(Data items)
####################
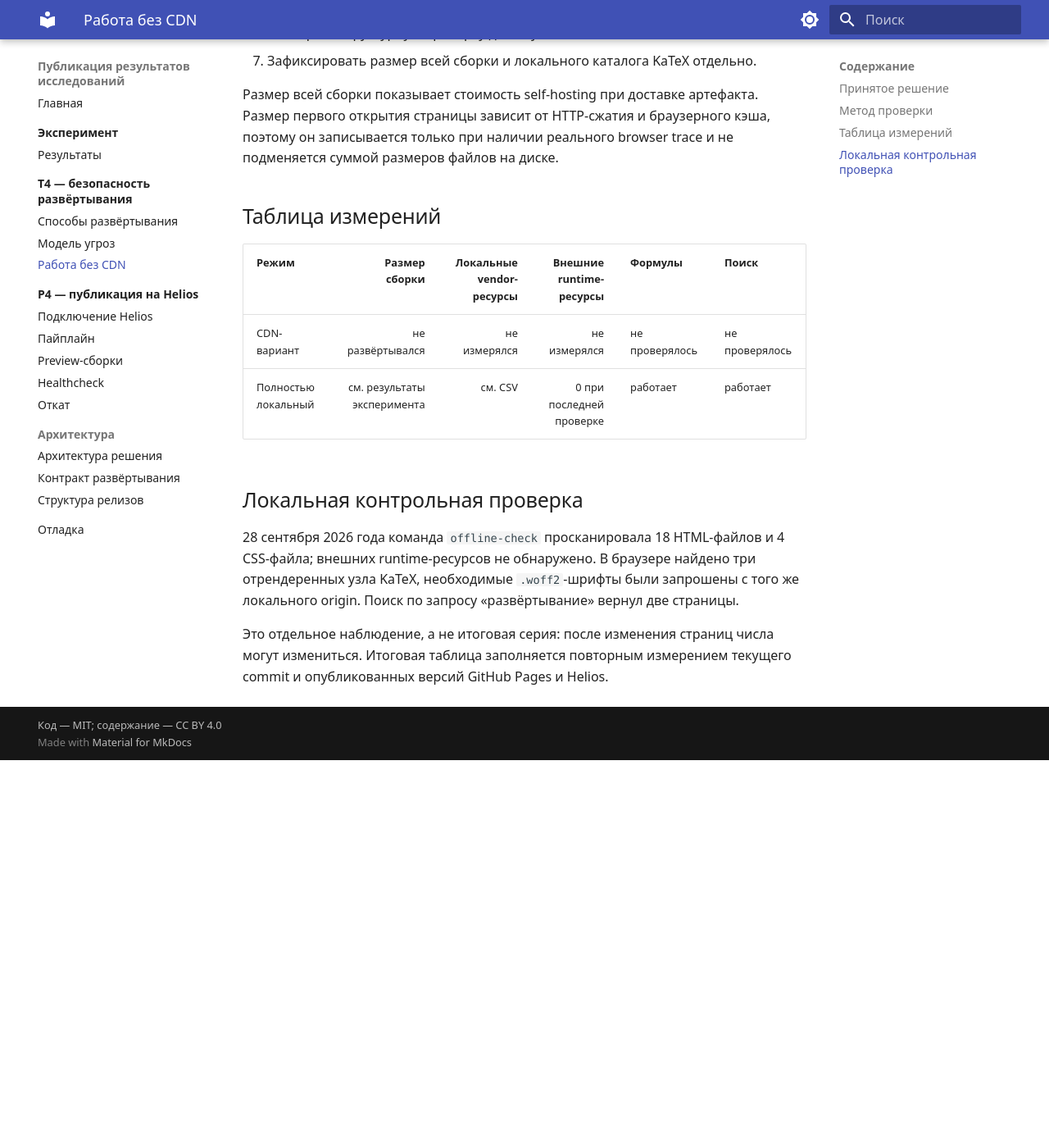
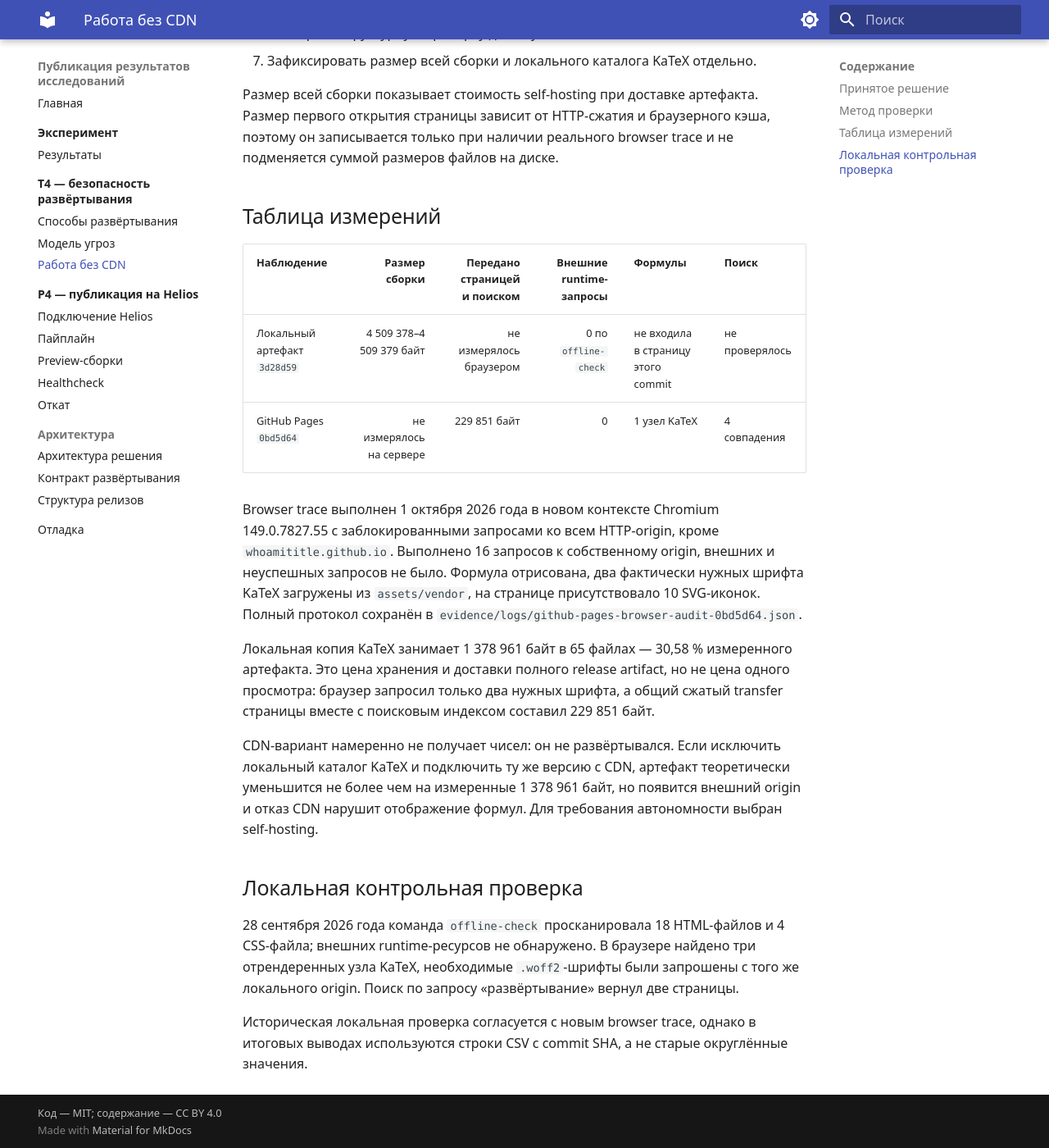
Before and after one commit to WhoamiTitle/mkdocs-deployment-lab, an MkDocs documentation site: the page built from docs/research/t4/cdn-independence.md, in a window 1280 px wide and 1400 px high, scrolled down 679 px. Shown: the whole window at 82% size. Built offline with MkDocs 1.6.1 and Material for MkDocs 9.7.7, drawn with Linux system fonts in a browser that asks for light colours; nearby versions of some CDN libraries; library files that are not in the unit come from our copies; before the commit the page ends 1606 px from its top, so only the background shows below that.

```diff
--- a/docs/research/t4/cdn-independence.md
+++ b/docs/research/t4/cdn-independence.md
@@ -27,10 +27,29 @@
 
 ## Таблица измерений
 
-| Режим | Размер сборки | Локальные vendor-ресурсы | Внешние runtime-ресурсы | Формулы | Поиск |
+| Наблюдение | Размер сборки | Передано страницей и поиском | Внешние runtime-запросы | Формулы | Поиск |
 |---|---:|---:|---:|---|---|
-| CDN-вариант | не развёртывался | не измерялся | не измерялся | не проверялось | не проверялось |
-| Полностью локальный | см. результаты эксперимента | см. CSV | 0 при последней проверке | работает | работает |
+| Локальный артефакт `3d28d59` | 4 509 378–4 509 379 байт | не измерялось браузером | 0 по `offline-check` | не входила в страницу этого commit | не проверялось |
+| GitHub Pages `0bd5d64` | не измерялось на сервере | 229 851 байт | 0 | 1 узел KaTeX | 4 совпадения |
+
+Browser trace выполнен 1 октября 2026 года в новом контексте Chromium
+149.0.7827.55 с заблокированными запросами ко всем HTTP-origin, кроме
+`whoamititle.github.io`. Выполнено 16 запросов к собственному origin, внешних и
+неуспешных запросов не было. Формула отрисована, два фактически нужных шрифта
+KaTeX загружены из `assets/vendor`, на странице присутствовало 10 SVG-иконок.
+Полный протокол сохранён в
+`evidence/logs/github-pages-browser-audit-0bd5d64.json`.
+
+Локальная копия KaTeX занимает 1 378 961 байт в 65 файлах — 30,58 %
+измеренного артефакта. Это цена хранения и доставки полного release artifact,
+но не цена одного просмотра: браузер запросил только два нужных шрифта, а общий
+сжатый transfer страницы вместе с поисковым индексом составил 229 851 байт.
+
+CDN-вариант намеренно не получает чисел: он не развёртывался. Если исключить
+локальный каталог KaTeX и подключить ту же версию с CDN, артефакт теоретически
+уменьшится не более чем на измеренные 1 378 961 байт, но появится внешний origin
+и отказ CDN нарушит отображение формул. Для требования автономности выбран
+self-hosting.
 
 ## Локальная контрольная проверка
 
@@ -39,6 +58,6 @@
 отрендеренных узла KaTeX, необходимые `.woff2`-шрифты были запрошены с того же
 локального origin. Поиск по запросу «развёртывание» вернул две страницы.
 
-Это отдельное наблюдение, а не итоговая серия: после изменения страниц числа
-могут измениться. Итоговая таблица заполняется повторным измерением текущего
-commit и опубликованных версий GitHub Pages и Helios.
+Историческая локальная проверка согласуется с новым browser trace, однако в
+итоговых выводах используются строки CSV с commit SHA, а не старые округлённые
+значения.
```
Also changed, not shown: docs/experiment/results.md (+13 -5 lines), 3 other files.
####################
Instructions to follow: Return only the number of lines in the entries above that contain the word "runtime".

Result for this task: 2